So, what do you think of my artstyle? What can I improve on(long, painful list, just don't mention shading, I know that foe all too well)? What do you guys like? Most of these were done fairly quick, but I'm an impatient person, so they probably wouldn't have been done any other way(another thing I need to work on, patience).
Hey man, Welcome to the forums!
If you want a critique on your overall style and information on ways to improve your drawing than the sketchbook section is more for you. Start your own thread in that section, post your drawings and sketches and people will come by (given enough time) and offer advice on how to improve. The "studies & works in progress" section is really for critique on a single piece or set of studies.
That being said, I think you have an interesting design sense. You create a lot interesting shapes and rely heavily on diagonal lines in your composition of elements that add a dynamicism to your stuff. Which is great!
I think your title nailed your biggest problem on the head, your proportional issues.
Exaggerated proportions can be used to great effect, but if pushed too far they will stop working for you and just start looking like you made a mistake. Your arms seem to suffer this problem. Study proportional standards by people like Andrew Loomis, tweak those standards to fit what you're more comfortable with stylistically. But be weary not to push thing so far that they break down, and destroy the believability of your figures.
...my humble and uneducated opinion.
Well, I guess since these are all sketchbook drawings anyway, I should make a sketchbook topic about them. I just wasn't too sure originally, because they were essentially physics class doodles that I never actually get finished. I'll start a sketchbook topic once I have another batch to scan up.
As for proportions, I agree. My Ivory Mask character is supposed to be exaggerated, definetly, however, I carry on that premise on to other characters that I don't want that to happen with. And drawing female characters is a nightmare(I've noticed that it's much easier to make a guy look good with crazy proportions then it is to make a girl). I've improved lately(in a sketch that I can't actually show yet) in that regard, but it's definetly a weakness of mine. My lack of skill in proportions really rears its ugly head when I end up drawing two characters in the same picture, as in an attempt to stay consistant, I end up screwing things up even more.
Anyway, I'll check up Andrew Loomis, and look at what he has to offer in terms of the human body, and try to make a standard based on that, and then practice in drawing multiple characters in one picture.

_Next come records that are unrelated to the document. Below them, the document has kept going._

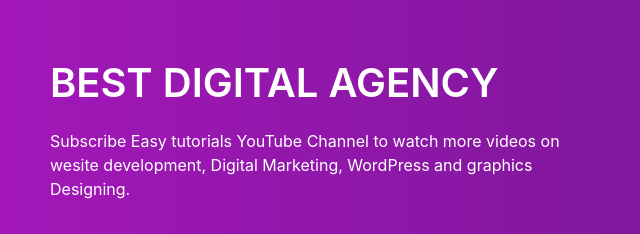
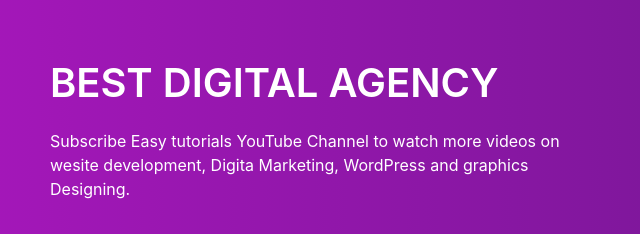
Before and after one commit to dhanunjayad/agency, a plain HTML site: page index.html in a window 1280 px wide. Shown: the part 161-395 px from the top of the page, 35-675 px from the left. Drawn offline with nearby package versions, Linux system fonts and the light colour scheme.

Commit message:
Update index.html

```diff
--- a/index.html
+++ b/index.html
@@ -47,7 +47,7 @@
 <div class="row">
 <div class="col-md-6">
 <p class="promo-title">BEST DIGITAL AGENCY</p>
-<p>Subscribe Easy tutorials YouTube Channel to watch more videos on wesite development, Digital Marketing, WordPress and graphics Designing.</p>
+<p>Subscribe Easy tutorials YouTube Channel to watch more videos on wesite development, Digita Marketing, WordPress and graphics Designing.</p>
 <a href="#"><img src="images/play.png" class="play-btn">Watch Tutorials</a>
 </div>
 <div class="col-md-6 text-center">
```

Starting a sketchbook thread would be best for you, along with grabbing every Loomis book that's available (he pretty much set the standards). Loomis books are an invaluable tool for every artist who depicts the human body.
I noticed throughout the series of sketches, that the hands are quite underdeveloped, like mittens in a sense. Loomis books again, have a decent breakdown of the human hand and how it's formed; or you can take an alternate route and just draw hands everywhere you see them (if you have a sketchbook with you at all times) and you can pick up some anatomy books and start studying the muscle and bone structures to understand how the bones link together.
Since you have experience working with 3D objects, you should have an easy enough time depicting light on an object and how it reacts, but you must remember to define your light sources. Pick a place where the light comes from and stick with it.
As per your patience, it just takes time to get used to being patient and placing down lines. Might I also suggest you take the time to make some gesture drawings, that could give you an outlet for your impatience as well as giving you a better defined idea for a pose or drawing that you would be working on at a later point in time.